I can’t answer the question directly, but I think that the US/Canada and Australia/NZ are somewhat unique situations. Both nations are populated with immigrants of very similar composition. The two couplets have never really been at war with each other and just don’t have much reason for animosity.

Throughout Europe and Asia those nations/cultures have really long histories most of which is littered with various deceits and occupations between neighbors. Compounding that, you need to realize that most of the existing borders in those regions are drawn as a result of serious cultural differences. Culturally there are very few neighboring nations as similar as the two pairs you cite.

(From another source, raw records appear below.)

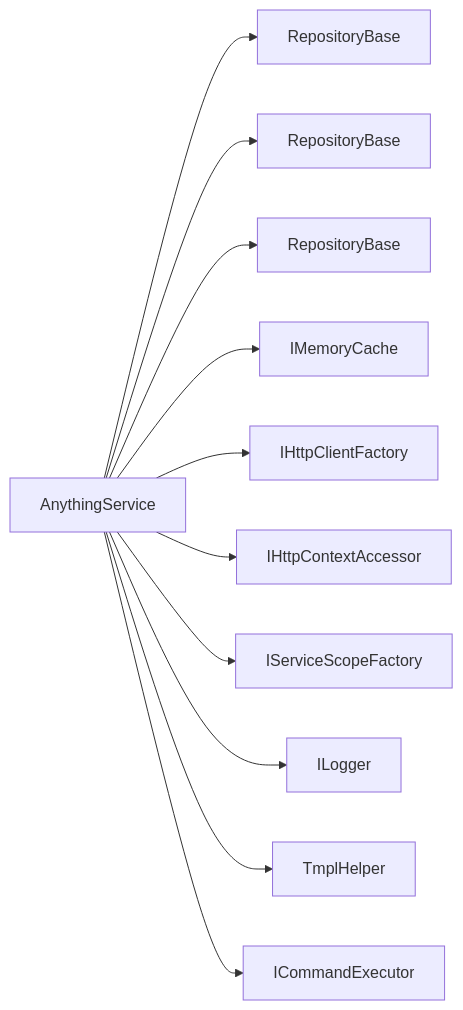
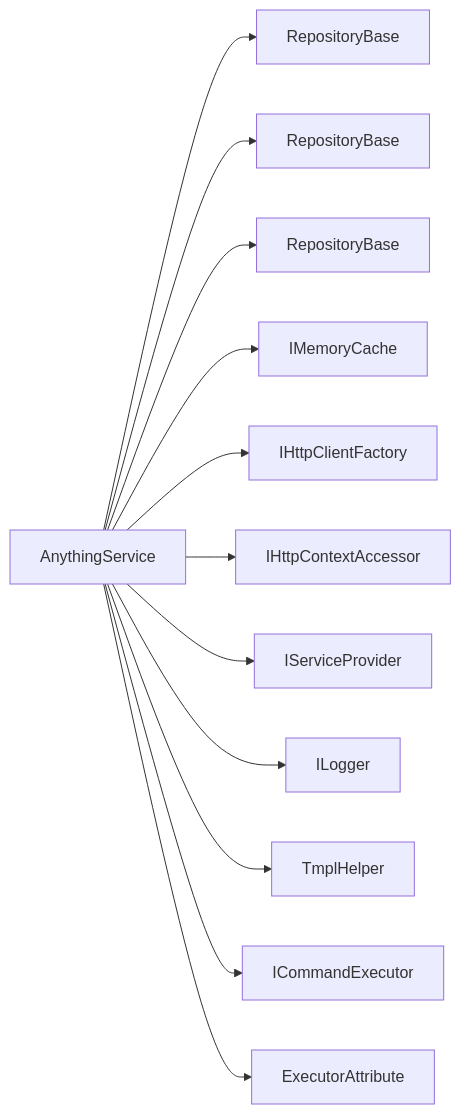
The ninth of 9 diagrams in .qoder/repowiki/zh/content/项目概述/核心特性/远程主机管理/AnythingService 核心功能.md (Sosososolong/AirGo), drawn with Mermaid before and after one commit. The commit also changed other lines of this file and 7 other files, not shown here.

````diff
--- a/.qoder/repowiki/zh/content/项目概述/核心特性/远程主机管理/AnythingService 核心功能.md
+++ b/.qoder/repowiki/zh/content/项目概述/核心特性/远程主机管理/AnythingService 核心功能.md
@@ -416,13 +444,14 @@
 ```mermaid
 graph LR
 AS["AnythingService"] --> RS["RepositoryBase<AnythingSetting>"]
 AS --> RC["RepositoryBase<AnythingCommand>"]
 AS --> RX["RepositoryBase<AnythingExecutor>"]
 AS --> MC["IMemoryCache"]
 AS --> HF["IHttpClientFactory"]
 AS --> HA["IHttpContextAccessor"]
-AS --> SSF["IServiceScopeFactory"]
+AS --> SP["IServiceProvider"]
 AS --> LOG["ILogger<AnythingService>"]
 AS --> TMPL["TmplHelper"]
 AS --> IEXEC["ICommandExecutor"]
+AS --> EATTR["ExecutorAttribute"]
 ```
````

Consider that Ireland and England are quite similar in many ways but have a very adversarial relationship, even though both are close allies in most matters of a global scale and share a language. Hell, even England and Scotland have a substantial amount of animosity. Sweden and Norway don’t get along at all. The neighbors in the Balkans get along so poorly that they invented a term that describes it.

I think better candidates for similar relationships would be in South America

The Canadians I know consider the War of 1812 as a war between the US and Canada. Quite different from how it’s taught in US schools.

I have to agree with dynamitedave – the Germans don’t seem to think much about Austria or Austrians other than as a ski destination.

The Austrians I know consider themselves to be the “cultured Germans.” They are very proud of Austria’s accomplishments in music and take great pleasure in good meals and wine.

If I may be permitted a slight hijack. During a dinner, a group of Austrians asked me about a great movie about Austria they had just seen for the first time. It was The Sound of Music. It seems that it was never released in theaters in Austria and most Austrians have never even heard of it. I can see how the plot would not sit well with Austrians who just went through Word War II. Now that movies are easily available on DVDs, the post-WWII generation finds it entertaining.

Not relevant to the OP, but in the interest of fighting ignorance, this is not true. Sweden and Norway mostly get along very well.

Similarly, I disagree that England and Ireland have “a very adversarial relationship”.
It was certainly true in the past, and obviously a centuries-long conflict doesn’t help.
But I think in the modern day, Britons are actually quite fond of the Irish and the average Irish chap doesn’t appear to bear any grudge towards Britain.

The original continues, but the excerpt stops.